§ **What you will do**
Go through the entries below and tally each line holding the string "main". Return the number only.

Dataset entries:
%%

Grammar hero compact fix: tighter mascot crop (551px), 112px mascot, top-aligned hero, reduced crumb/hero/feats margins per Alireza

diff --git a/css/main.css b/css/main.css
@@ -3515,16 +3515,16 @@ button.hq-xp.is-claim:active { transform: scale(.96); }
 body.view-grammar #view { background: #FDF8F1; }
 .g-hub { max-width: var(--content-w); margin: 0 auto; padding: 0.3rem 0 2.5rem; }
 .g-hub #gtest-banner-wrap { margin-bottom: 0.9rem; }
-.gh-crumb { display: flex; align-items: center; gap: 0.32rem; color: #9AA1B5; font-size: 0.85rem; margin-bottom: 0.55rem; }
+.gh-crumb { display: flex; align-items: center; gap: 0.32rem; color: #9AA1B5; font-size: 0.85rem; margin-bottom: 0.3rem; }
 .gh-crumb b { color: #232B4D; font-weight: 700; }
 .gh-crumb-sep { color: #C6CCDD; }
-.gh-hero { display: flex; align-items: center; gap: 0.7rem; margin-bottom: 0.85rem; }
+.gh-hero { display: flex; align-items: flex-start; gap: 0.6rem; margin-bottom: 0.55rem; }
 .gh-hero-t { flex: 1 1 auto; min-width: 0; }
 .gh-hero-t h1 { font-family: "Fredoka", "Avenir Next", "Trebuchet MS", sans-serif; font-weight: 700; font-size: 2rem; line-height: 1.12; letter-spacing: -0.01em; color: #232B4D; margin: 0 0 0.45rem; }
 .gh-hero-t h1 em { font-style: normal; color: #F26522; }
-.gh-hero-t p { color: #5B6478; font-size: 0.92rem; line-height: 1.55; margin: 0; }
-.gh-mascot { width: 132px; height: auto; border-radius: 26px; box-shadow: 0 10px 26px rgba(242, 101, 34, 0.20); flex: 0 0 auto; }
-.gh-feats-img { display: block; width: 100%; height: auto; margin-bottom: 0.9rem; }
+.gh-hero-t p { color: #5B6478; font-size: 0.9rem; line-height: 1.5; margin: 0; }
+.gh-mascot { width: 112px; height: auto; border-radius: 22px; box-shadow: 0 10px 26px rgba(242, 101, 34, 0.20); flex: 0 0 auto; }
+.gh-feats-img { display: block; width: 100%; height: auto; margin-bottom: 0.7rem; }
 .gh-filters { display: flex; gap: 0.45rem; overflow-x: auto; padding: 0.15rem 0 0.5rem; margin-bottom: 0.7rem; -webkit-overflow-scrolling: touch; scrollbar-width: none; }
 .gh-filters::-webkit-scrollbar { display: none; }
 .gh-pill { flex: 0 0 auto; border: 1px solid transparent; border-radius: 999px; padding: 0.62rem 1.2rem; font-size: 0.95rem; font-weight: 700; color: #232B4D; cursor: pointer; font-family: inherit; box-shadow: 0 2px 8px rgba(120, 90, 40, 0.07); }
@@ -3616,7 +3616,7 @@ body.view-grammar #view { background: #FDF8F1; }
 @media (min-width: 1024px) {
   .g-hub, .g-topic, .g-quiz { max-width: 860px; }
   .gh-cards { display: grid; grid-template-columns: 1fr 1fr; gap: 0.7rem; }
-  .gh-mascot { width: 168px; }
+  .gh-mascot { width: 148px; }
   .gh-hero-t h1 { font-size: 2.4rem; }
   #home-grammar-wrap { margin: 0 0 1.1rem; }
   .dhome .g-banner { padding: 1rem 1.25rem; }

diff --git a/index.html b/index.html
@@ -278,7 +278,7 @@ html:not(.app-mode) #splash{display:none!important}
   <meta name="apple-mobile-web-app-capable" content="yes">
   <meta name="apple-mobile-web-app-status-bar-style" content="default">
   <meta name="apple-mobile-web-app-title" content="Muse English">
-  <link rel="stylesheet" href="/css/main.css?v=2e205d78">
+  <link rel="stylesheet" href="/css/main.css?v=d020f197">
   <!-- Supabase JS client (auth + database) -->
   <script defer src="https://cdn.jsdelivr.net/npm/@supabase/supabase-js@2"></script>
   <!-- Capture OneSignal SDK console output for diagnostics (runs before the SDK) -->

%%
%%

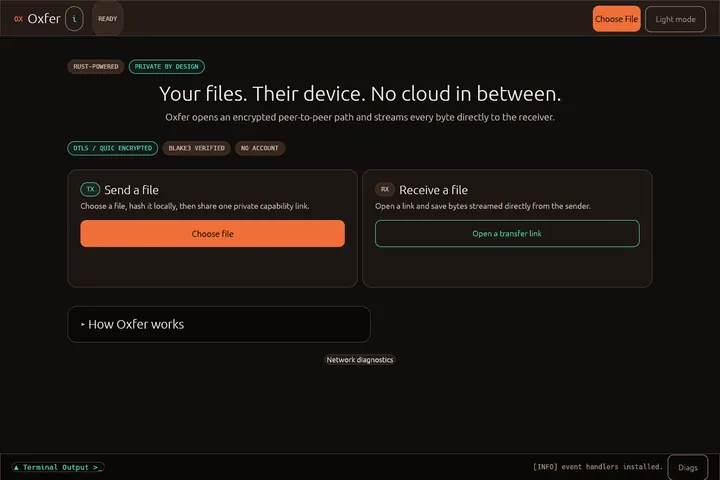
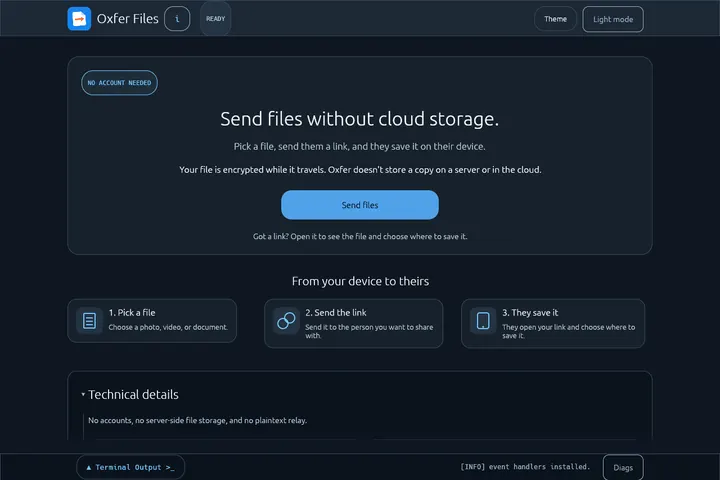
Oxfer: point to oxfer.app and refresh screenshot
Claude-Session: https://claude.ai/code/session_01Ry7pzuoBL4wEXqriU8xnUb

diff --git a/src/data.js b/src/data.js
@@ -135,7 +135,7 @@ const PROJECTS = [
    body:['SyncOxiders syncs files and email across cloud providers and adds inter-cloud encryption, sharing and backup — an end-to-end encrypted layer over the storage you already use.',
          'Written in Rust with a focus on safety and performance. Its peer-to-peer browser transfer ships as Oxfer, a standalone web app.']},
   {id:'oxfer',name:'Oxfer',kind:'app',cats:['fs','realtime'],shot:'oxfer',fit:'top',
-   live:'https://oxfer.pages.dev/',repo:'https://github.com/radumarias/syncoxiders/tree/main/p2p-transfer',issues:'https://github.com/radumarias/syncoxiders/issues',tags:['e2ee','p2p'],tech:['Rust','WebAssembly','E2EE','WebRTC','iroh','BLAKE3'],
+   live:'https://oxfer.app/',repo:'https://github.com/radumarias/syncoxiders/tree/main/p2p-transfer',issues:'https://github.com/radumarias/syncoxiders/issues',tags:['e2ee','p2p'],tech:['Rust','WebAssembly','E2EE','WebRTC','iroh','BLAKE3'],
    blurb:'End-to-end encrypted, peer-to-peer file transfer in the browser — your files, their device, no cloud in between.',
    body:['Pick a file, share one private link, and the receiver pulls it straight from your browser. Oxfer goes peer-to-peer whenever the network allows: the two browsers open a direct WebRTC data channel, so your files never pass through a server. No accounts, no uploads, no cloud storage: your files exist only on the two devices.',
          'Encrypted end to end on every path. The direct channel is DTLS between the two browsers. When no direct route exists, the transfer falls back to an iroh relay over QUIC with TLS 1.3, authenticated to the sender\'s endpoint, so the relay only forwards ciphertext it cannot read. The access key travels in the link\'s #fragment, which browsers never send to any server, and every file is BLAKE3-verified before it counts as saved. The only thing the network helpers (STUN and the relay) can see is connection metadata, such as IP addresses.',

%%
%%

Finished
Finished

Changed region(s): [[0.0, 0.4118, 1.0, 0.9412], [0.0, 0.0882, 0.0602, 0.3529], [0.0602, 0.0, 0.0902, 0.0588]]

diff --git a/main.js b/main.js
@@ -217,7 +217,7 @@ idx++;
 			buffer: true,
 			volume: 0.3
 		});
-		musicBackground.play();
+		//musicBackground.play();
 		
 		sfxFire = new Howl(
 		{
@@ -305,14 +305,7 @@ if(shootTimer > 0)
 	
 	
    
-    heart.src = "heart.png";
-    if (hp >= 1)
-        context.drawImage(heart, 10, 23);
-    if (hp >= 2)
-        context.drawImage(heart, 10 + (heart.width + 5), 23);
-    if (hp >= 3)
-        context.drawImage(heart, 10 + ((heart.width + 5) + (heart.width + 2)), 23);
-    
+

%%

§ **Exercise response**
6